Is it me, or do “reading is really really good for you” stories keep showing up again and again in the news? Check out the newest one: “Reading novels may prolong your life!” No joke. Of course, the quality of that reading life is important, at least to me. If reading novels puts you in the “shoes” of the protagonist in ways that mimic reality, then I’d better not waste my time with the bad ones, you know?
I’m always on the hunt for a fantasy series that not only engages my emotions, but makes me think a little differently about the “big questions.” Sadly, you don’t find many of those. But there are a few writers who consistently write books that surprise me as a reader (not easy to do, by the way).
One of these writers is Robert Jackson Bennet. Not only does he have a very writerly name, but his “Divine Cities” series is not your typical fantasy. The first book, City of Stairs, introduces us to a fascinating alternate world set in a gaslit, early-automobile age. The worldbuilding in that novel is fascinating, though it had its drawbacks. I reviewed it on Goodreads a few years ago, and you can read it here.
I was also surprised by the second one, City of Blades. But not in a good way. Rarely have I gone from liking a book to loathing its sequel. But there you go, it does happen.
So you may have thought that I would ignore the third book in the series, City of Miracles. The thing is, RJB writes great characters who just leap off the page. They stay with you. They become fully fledged beings, like actual friends. I couldn’t stop myself. I had to see if he would fix the problems that he had created in book 2.

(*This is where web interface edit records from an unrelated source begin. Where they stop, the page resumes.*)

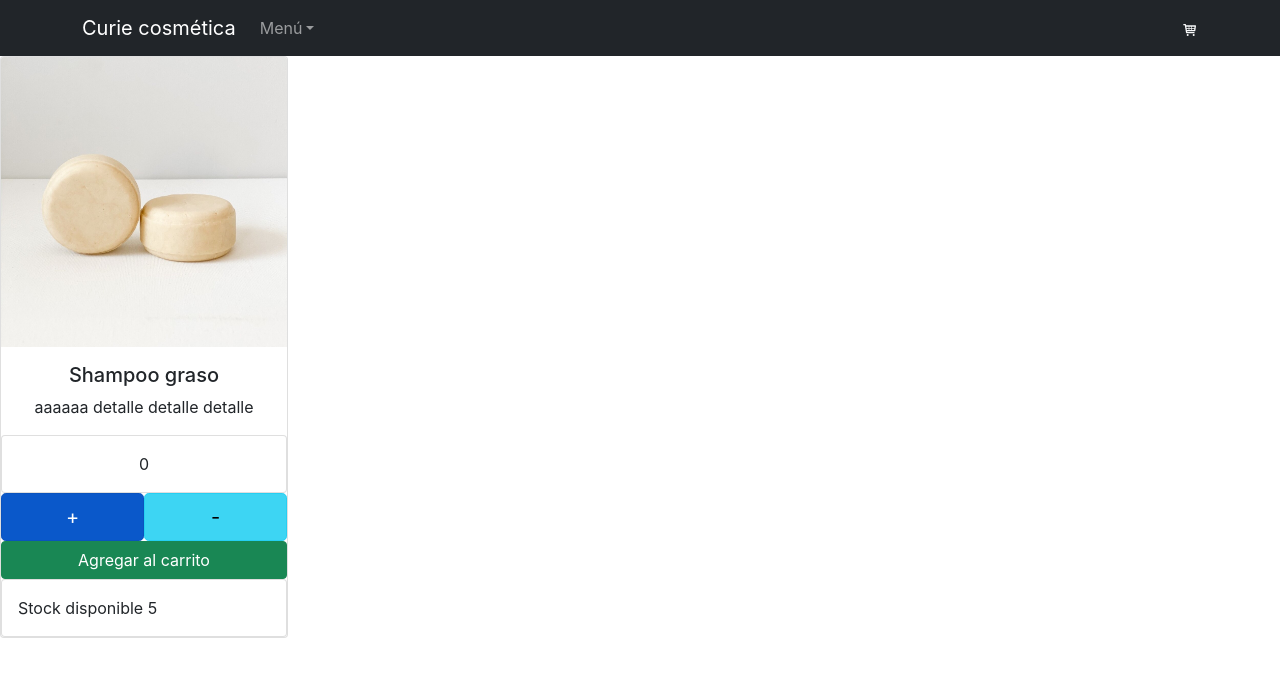
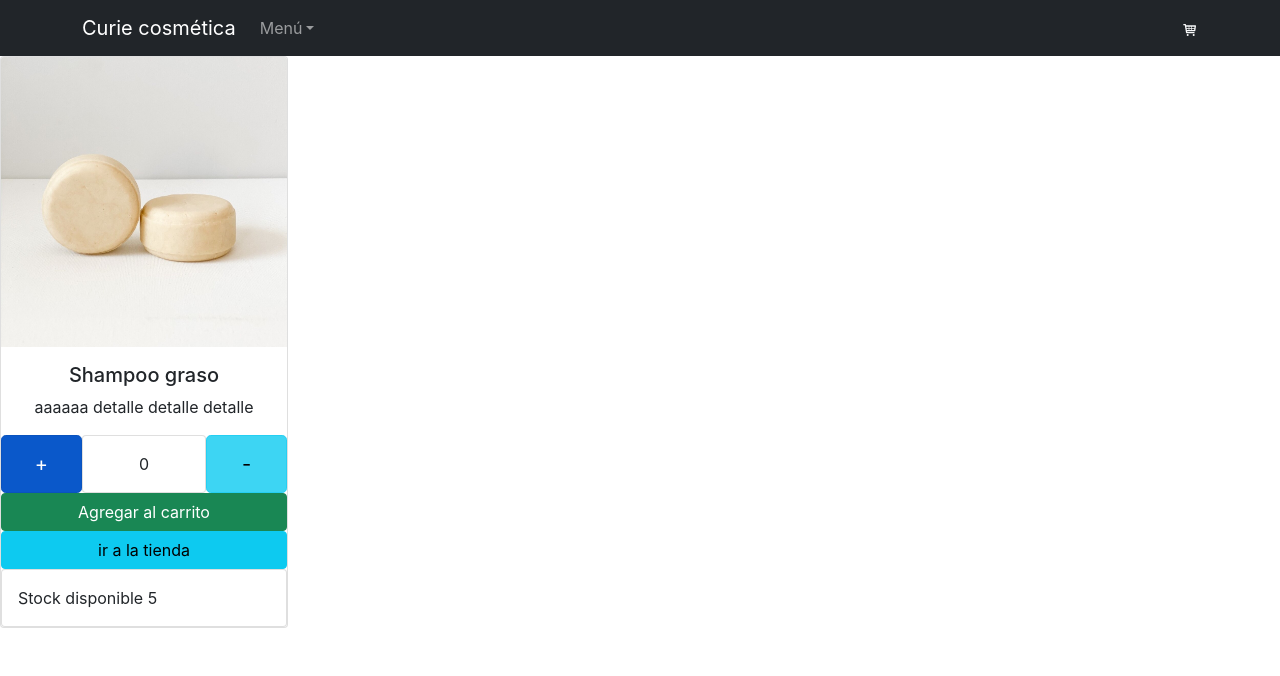
Before and after one commit to franco-pajello/tiendaShampooSolido, a React (Vite) app: page /detalle/0 in a window 1280 px wide. Shown: the top 676 px of the page. Built offline with nearby package versions, Linux system fonts and the light colour scheme.

Commit message:
btn volver a la tienda en carta detalle

```diff
--- a/src/conponentes/CantidadItem/CantidadIrem.jsx
+++ b/src/conponentes/CantidadItem/CantidadIrem.jsx
@@ -4,7 +4,7 @@ const CantidadIrem = ({ cantidad = "Cantidad" }) => {
 
   return (
     <>
-      <Card className="w-100">
+      <Card className="w-100 d-inline-flex">
         <Card.Body>{cantidad}</Card.Body>
       </Card>
     </>
--- a/src/conponentes/ItemDetail/ItemDetail.jsx
+++ b/src/conponentes/ItemDetail/ItemDetail.jsx
@@ -40,6 +40,7 @@ const ItemDetail = ({ producto, Cargando }) => {
         {AgregarCarrito === true ?
 
           <ItemCount stock={5} inicial={0} OnAdd={OnAdd} />
+
           :
           <>
             <Link to="/carrito">
--- a/src/contenedores/itemCount/ItemCount.jsx
+++ b/src/contenedores/itemCount/ItemCount.jsx
@@ -1,5 +1,6 @@
 import { useState } from "react"
 import Button from "react-bootstrap/Button"
+import { Link } from "react-router-dom"
 import CantidadIrem from "../../conponentes/CantidadItem/CantidadIrem"
 import StockDisponible from "../../conponentes/StockDisponible/StockDisponible"
 
@@ -7,6 +8,10 @@ const ItemCount = ({ stock = "stok", inicial = "inicial", OnAdd = "onAdd" }) =>
 
   const [cantidad, cantidadTotal] = useState(inicial)
   const [stockTotal, stockDisponible] = useState(stock)
+
+
+
+
 
   function restarCantidad() {
     if (cantidad > inicial) {
@@ -37,18 +42,21 @@ const ItemCount = ({ stock = "stok", inicial = "inicial", OnAdd = "onAdd" }) =>
 
     <div className="w-100 ">
 
-      <CantidadIrem cantidad={cantidad} />
-      <div className="w-100">
-        <Button variant="primary" size="lg" active className="w-50" onClick={sumarCantidad} >
+
+      <div className="w-100 d-flex">
+        <Button variant="primary" size="lg" active className="w-50 " onClick={sumarCantidad} >
           +
         </Button>
-        <Button variant="info" size="lg" active className="w-50" onClick={restarCantidad}  >
+        <CantidadIrem  cantidad={cantidad} />
+        <Button variant="info" size="lg" active className="w-50 " onClick={restarCantidad}  >
           -
         </Button>
+      </div>
         <Button variant="success" className="w-100" onClick={cantidad === 0 ? ()=>elijaUnaCantidad() : () => OnAdd(cantidad, false)}>Agregar al carrito</Button>
-
+        <Link to="/"><Button variant="info" className="w-100">
+              ir a la tienda</Button>
+            </Link>
         <StockDisponible totalStock={stockTotal} />
-      </div>
 
     </div>
 
```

I’m so glad I stuck with him.
City of Miracles is an exciting, sometimes pulse-pouding thriller that keeps the pages turning. I mean, there’s a sequence on a funicular in the middle of the (fictional) Himalayas that is better than some action movies. It has an effective bad guy with a very believable motivation for his “badness.” And Sigrud, the hulking Scandinavian-type berserker, is the main character. What’s not to love?
But that’s all to be expected from RJB. What threw me for a loop was how this was also a contemplative story about love, loss, and the power of memory. It asks difficult questions about power and love and forgiveness. And it, unlike the other books in the series, does engage the “difficult questions” about life.
Now, to be honest, I don’t share RJB’s worldview. I think his answers to the “why?” of the universe are disappointing and depressing. But that’s his prerogative. He follows through on his worldview to its logical conclusion, and he’s able to do it well. In the final analysis, his book is a thing of beauty. Even if I can’t agree with him about the ultimate questions of life and death, I can appreciate his well-crafted jewel of a book.
And I can wholeheartedly recommend it. You don’t really need to read the other books in the series to appreciate this one. (Note: the book has plenty of violence and adult themes, so not for the faint of heart).